■ Change detection data ■
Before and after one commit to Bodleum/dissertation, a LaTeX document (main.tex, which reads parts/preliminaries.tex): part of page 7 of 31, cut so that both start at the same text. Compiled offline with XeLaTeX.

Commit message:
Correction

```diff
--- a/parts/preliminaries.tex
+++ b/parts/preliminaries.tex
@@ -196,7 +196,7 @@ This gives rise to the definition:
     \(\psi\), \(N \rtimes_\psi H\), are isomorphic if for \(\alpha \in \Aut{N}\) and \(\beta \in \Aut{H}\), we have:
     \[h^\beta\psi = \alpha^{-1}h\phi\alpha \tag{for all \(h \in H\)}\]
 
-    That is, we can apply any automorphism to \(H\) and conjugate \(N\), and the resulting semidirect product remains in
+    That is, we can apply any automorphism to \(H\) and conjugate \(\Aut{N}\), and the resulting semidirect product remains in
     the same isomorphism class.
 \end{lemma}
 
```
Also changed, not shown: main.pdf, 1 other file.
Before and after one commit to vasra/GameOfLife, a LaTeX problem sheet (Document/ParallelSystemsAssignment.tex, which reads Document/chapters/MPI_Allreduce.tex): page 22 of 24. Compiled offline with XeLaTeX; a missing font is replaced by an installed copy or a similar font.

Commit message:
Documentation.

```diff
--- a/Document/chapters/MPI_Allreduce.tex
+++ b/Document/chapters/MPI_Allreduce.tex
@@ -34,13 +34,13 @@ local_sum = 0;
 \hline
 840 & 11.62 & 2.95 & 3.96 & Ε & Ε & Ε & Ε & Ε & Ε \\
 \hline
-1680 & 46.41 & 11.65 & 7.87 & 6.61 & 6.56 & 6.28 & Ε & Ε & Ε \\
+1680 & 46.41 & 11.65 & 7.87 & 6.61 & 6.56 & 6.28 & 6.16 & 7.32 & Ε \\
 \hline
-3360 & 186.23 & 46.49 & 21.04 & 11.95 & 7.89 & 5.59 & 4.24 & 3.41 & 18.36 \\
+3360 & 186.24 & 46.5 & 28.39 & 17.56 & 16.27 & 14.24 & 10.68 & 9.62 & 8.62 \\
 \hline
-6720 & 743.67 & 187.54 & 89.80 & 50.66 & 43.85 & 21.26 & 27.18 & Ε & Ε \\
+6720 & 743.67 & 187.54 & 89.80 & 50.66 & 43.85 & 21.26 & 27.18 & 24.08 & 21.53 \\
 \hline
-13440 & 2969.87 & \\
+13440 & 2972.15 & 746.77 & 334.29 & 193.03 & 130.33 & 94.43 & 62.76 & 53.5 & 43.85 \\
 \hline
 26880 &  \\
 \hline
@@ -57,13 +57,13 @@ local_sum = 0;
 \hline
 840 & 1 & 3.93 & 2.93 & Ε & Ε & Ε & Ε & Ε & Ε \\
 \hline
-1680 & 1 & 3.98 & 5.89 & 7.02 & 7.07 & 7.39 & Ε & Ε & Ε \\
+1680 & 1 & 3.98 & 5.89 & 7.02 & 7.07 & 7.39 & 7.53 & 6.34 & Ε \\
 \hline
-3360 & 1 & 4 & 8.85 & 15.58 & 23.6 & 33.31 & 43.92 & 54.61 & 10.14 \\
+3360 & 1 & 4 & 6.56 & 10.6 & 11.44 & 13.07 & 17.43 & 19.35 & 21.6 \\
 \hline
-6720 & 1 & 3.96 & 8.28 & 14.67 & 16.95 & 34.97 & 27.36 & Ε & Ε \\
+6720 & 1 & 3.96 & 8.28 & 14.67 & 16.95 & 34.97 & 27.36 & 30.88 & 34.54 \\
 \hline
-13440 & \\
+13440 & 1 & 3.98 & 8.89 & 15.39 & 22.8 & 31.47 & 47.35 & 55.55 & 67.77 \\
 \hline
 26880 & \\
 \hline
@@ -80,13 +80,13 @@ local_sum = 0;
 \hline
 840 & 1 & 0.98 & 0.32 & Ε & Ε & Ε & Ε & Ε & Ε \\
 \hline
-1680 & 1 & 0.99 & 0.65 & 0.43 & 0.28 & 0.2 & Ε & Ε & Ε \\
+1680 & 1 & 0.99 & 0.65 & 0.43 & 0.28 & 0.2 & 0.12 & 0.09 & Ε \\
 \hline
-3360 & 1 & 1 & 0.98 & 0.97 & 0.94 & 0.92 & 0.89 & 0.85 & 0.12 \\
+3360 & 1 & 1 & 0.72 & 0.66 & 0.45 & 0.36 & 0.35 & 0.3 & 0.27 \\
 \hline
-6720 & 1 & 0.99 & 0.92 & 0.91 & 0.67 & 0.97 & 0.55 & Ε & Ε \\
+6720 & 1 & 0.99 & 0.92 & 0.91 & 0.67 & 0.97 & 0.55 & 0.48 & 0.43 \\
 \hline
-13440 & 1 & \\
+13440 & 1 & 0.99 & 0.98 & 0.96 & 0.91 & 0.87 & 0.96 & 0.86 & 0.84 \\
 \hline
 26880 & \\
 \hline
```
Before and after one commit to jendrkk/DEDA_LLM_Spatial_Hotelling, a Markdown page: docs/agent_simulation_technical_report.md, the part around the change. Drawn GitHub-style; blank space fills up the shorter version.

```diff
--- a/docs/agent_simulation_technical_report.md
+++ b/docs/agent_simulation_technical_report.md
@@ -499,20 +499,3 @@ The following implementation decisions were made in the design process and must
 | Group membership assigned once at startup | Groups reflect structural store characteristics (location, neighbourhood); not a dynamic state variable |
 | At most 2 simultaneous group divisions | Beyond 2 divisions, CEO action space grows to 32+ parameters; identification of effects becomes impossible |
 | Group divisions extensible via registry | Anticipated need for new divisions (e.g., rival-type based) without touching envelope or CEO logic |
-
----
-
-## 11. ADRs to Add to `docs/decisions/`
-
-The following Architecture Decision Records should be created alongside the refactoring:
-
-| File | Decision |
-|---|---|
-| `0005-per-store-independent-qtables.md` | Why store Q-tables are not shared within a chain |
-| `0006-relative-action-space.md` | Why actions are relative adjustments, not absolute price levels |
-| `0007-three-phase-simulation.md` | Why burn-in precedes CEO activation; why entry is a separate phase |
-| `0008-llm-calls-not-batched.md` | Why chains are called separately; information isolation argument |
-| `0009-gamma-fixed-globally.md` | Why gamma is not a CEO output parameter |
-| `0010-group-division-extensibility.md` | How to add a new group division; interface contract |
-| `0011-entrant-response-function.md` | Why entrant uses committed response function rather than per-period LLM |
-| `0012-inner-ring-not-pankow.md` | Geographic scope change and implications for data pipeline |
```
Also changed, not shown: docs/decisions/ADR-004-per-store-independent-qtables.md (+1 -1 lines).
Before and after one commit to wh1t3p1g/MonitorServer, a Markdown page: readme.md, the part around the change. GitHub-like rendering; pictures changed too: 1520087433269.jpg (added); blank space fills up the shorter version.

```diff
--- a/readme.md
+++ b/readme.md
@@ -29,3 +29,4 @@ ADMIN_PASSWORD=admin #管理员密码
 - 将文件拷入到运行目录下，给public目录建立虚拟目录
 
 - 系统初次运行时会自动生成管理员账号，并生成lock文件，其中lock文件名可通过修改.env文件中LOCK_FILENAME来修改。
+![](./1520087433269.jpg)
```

■ TASK STATEMENT ■
Find the lines above that contain the word "page" and collect them.

■ WORKED SOLUTION ■
Before and after one commit to Bodleum/dissertation, a LaTeX document (main.tex, which reads parts/preliminaries.tex): part of page 7 of 31, cut so that both start at the same text. Compiled offline with XeLaTeX.
Before and after one commit to vasra/GameOfLife, a LaTeX problem sheet (Document/ParallelSystemsAssignment.tex, which reads Document/chapters/MPI_Allreduce.tex): page 22 of 24. Compiled offline with XeLaTeX; a missing font is replaced by an installed copy or a similar font.
Before and after one commit to jendrkk/DEDA_LLM_Spatial_Hotelling, a Markdown page: docs/agent_simulation_technical_report.md, the part around the change. Drawn GitHub-style; blank space fills up the shorter version.
Before and after one commit to wh1t3p1g/MonitorServer, a Markdown page: readme.md, the part around the change. GitHub-like rendering; pictures changed too: 1520087433269.jpg (added); blank space fills up the shorter version.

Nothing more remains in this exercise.